_Task prompt_
Lift out all lines below that contain "叙事资产".
▼
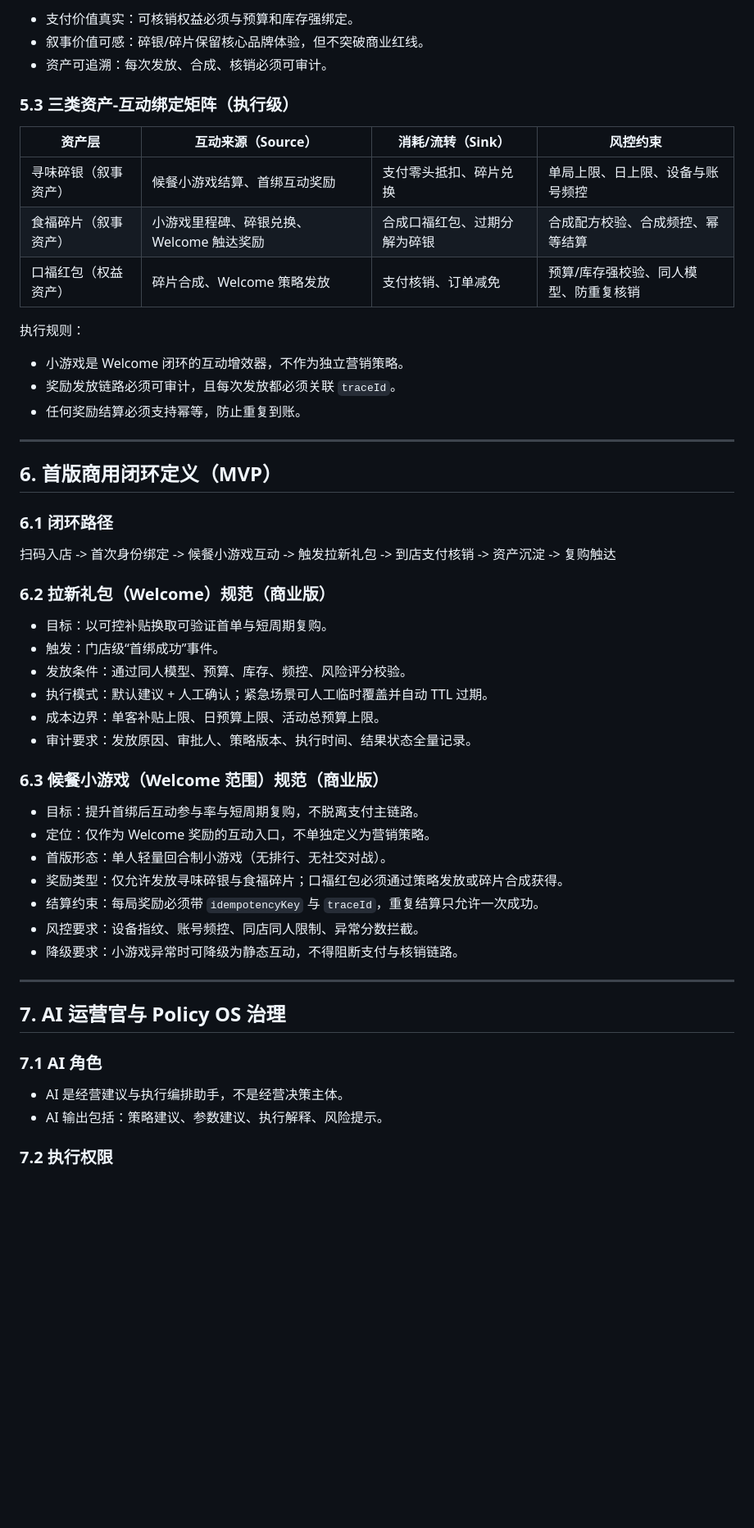
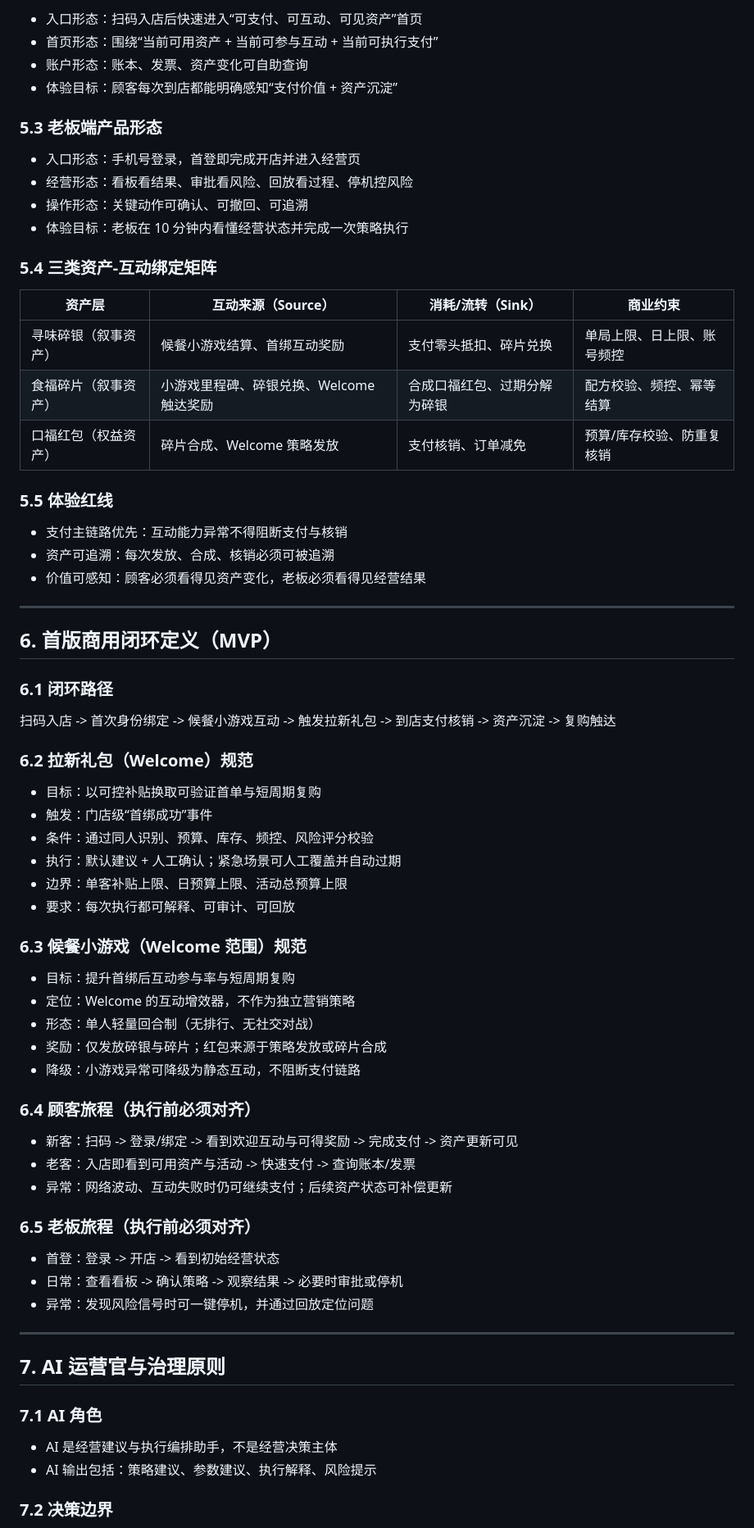
Before and after one commit to LiPlayer/MealQuest, a Markdown page: docs/specs/mealquest-spec.md, the part around one of its changes. Shown at 82% size. Rendered like a GitHub page; blank space fills up the shorter version.

```diff
--- a/docs/specs/mealquest-spec.md
+++ b/docs/specs/mealquest-spec.md
@@ -105,20 +105,29 @@
 
-- 支付价值真实：可核销权益必须与预算和库存强绑定。
-- 叙事价值可感：碎银/碎片保留核心品牌体验，但不突破商业红线。
-- 资产可追溯：每次发放、合成、核销必须可审计。
+- 入口形态：扫码入店后快速进入“可支付、可互动、可见资产”首页
+- 首页形态：围绕“当前可用资产 + 当前可参与互动 + 当前可执行支付”
+- 账户形态：账本、发票、资产变化可自助查询
+- 体验目标：顾客每次到店都能明确感知“支付价值 + 资产沉淀”
 
-### 5.3 三类资产-互动绑定矩阵（执行级）
+### 5.3 老板端产品形态
 
-| 资产层 | 互动来源（Source） | 消耗/流转（Sink） | 风控约束 |
+- 入口形态：手机号登录，首登即完成开店并进入经营页
+- 经营形态：看板看结果、审批看风险、回放看过程、停机控风险
+- 操作形态：关键动作可确认、可撤回、可追溯
+- 体验目标：老板在 10 分钟内看懂经营状态并完成一次策略执行
+
+### 5.4 三类资产-互动绑定矩阵
+
+| 资产层 | 互动来源（Source） | 消耗/流转（Sink） | 商业约束 |
 | --- | --- | --- | --- |
-| 寻味碎银（叙事资产） | 候餐小游戏结算、首绑互动奖励 | 支付零头抵扣、碎片兑换 | 单局上限、日上限、设备与账号频控 |
-| 食福碎片（叙事资产） | 小游戏里程碑、碎银兑换、Welcome 触达奖励 | 合成口福红包、过期分解为碎银 | 合成配方校验、合成频控、幂等结算 |
-| 口福红包（权益资产） | 碎片合成、Welcome 策略发放 | 支付核销、订单减免 | 预算/库存强校验、同人模型、防重复核销 |
+| 寻味碎银（叙事资产） | 候餐小游戏结算、首绑互动奖励 | 支付零头抵扣、碎片兑换 | 单局上限、日上限、账号频控 |
+| 食福碎片（叙事资产） | 小游戏里程碑、碎银兑换、Welcome 触达奖励 | 合成口福红包、过期分解为碎银 | 配方校验、频控、幂等结算 |
+| 口福红包（权益资产） | 碎片合成、Welcome 策略发放 | 支付核销、订单减免 | 预算/库存校验、防重复核销 |
 
-执行规则：
-- 小游戏是 Welcome 闭环的互动增效器，不作为独立营销策略。
-- 奖励发放链路必须可审计，且每次发放都必须关联 `traceId`。
-- 任何奖励结算必须支持幂等，防止重复到账。
+### 5.5 体验红线
+
+- 支付主链路优先：互动能力异常不得阻断支付与核销
+- 资产可追溯：每次发放、合成、核销必须可被追溯
+- 价值可感知：顾客必须看得见资产变化，老板必须看得见经营结果
 
 ---
 
@@ -128,33 +137,43 @@
 
 扫码入店 -> 首次身份绑定 -> 候餐小游戏互动 -> 触发拉新礼包 -> 到店支付核销 -> 资产沉淀 -> 复购触达
 
-### 6.2 拉新礼包（Welcome）规范（商业版）
+### 6.2 拉新礼包（Welcome）规范
 
-- 目标：以可控补贴换取可验证首单与短周期复购。
-- 触发：门店级“首绑成功”事件。
-- 发放条件：通过同人模型、预算、库存、频控、风险评分校验。
-- 执行模式：默认建议 + 人工确认；紧急场景可人工临时覆盖并自动 TTL 过期。
-- 成本边界：单客补贴上限、日预算上限、活动总预算上限。
-- 审计要求：发放原因、审批人、策略版本、执行时间、结果状态全量记录。
+- 目标：以可控补贴换取可验证首单与短周期复购
+- 触发：门店级“首绑成功”事件
+- 条件：通过同人识别、预算、库存、频控、风险评分校验
+- 执行：默认建议 + 人工确认；紧急场景可人工覆盖并自动过期
+- 边界：单客补贴上限、日预算上限、活动总预算上限
+- 要求：每次执行都可解释、可审计、可回放
 
-### 6.3 候餐小游戏（Welcome 范围）规范（商业版）
+### 6.3 候餐小游戏（Welcome 范围）规范
 
-- 目标：提升首绑后互动参与率与短周期复购，不脱离支付主链路。
-- 定位：仅作为 Welcome 奖励的互动入口，不单独定义为营销策略。
-- 首版形态：单人轻量回合制小游戏（无排行、无社交对战）。
-- 奖励类型：仅允许发放寻味碎银与食福碎片；口福红包必须通过策略发放或碎片合成获得。
-- 结算约束：每局奖励必须带 `idempotencyKey` 与 `traceId`，重复结算只允许一次成功。
-- 风控要求：设备指纹、账号频控、同店同人限制、异常分数拦截。
-- 降级要求：小游戏异常时可降级为静态互动，不得阻断支付与核销链路。
+- 目标：提升首绑后互动参与率与短周期复购
+- 定位：Welcome 的互动增效器，不作为独立营销策略
+- 形态：单人轻量回合制（无排行、无社交对战）
+- 奖励：仅发放碎银与碎片；红包来源于策略发放或碎片合成
+- 降级：小游戏异常可降级为静态互动，不阻断支付链路
+
+### 6.4 顾客旅程（执行前必须对齐）
+
+- 新客：扫码 -> 登录/绑定 -> 看到欢迎互动与可得奖励 -> 完成支付 -> 资产更新可见
+- 老客：入店即看到可用资产与活动 -> 快速支付 -> 查询账本/发票
+- 异常：网络波动、互动失败时仍可继续支付；后续资产状态可补偿更新
+
+### 6.5 老板旅程（执行前必须对齐）
+
+- 首登：登录 -> 开店 -> 看到初始经营状态
+- 日常：查看看板 -> 确认策略 -> 观察结果 -> 必要时审批或停机
+- 异常：发现风险信号时可一键停机，并通过回放定位问题
 
 ---
 
-## 7. AI 运营官与 Policy OS 治理
+## 7. AI 运营官与治理原则
 
 ### 7.1 AI 角色
 
-- AI 是经营建议与执行编排助手，不是经营决策主体。
-- AI 输出包括：策略建议、参数建议、执行解释、风险提示。
+- AI 是经营建议与执行编排助手，不是经营决策主体
+- AI 输出包括：策略建议、参数建议、执行解释、风险提示
 
-### 7.2 执行权限
+### 7.2 决策边界
 
```
Also changed, not shown: other parts of docs/specs/mealquest-spec.md (+70 -201 lines), docs/roadmap.md (+3 -3 lines).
▲
_Exercise output_
-| 寻味碎银（叙事资产） | 候餐小游戏结算、首绑互动奖励 | 支付零头抵扣、碎片兑换 | 单局上限、日上限、设备与账号频控 |
-| 食福碎片（叙事资产） | 小游戏里程碑、碎银兑换、Welcome 触达奖励 | 合成口福红包、过期分解为碎银 | 合成配方校验、合成频控、幂等结算 |
+| 寻味碎银（叙事资产） | 候餐小游戏结算、首绑互动奖励 | 支付零头抵扣、碎片兑换 | 单局上限、日上限、账号频控 |
+| 食福碎片（叙事资产） | 小游戏里程碑、碎银兑换、Welcome 触达奖励 | 合成口福红包、过期分解为碎银 | 配方校验、频控、幂等结算 |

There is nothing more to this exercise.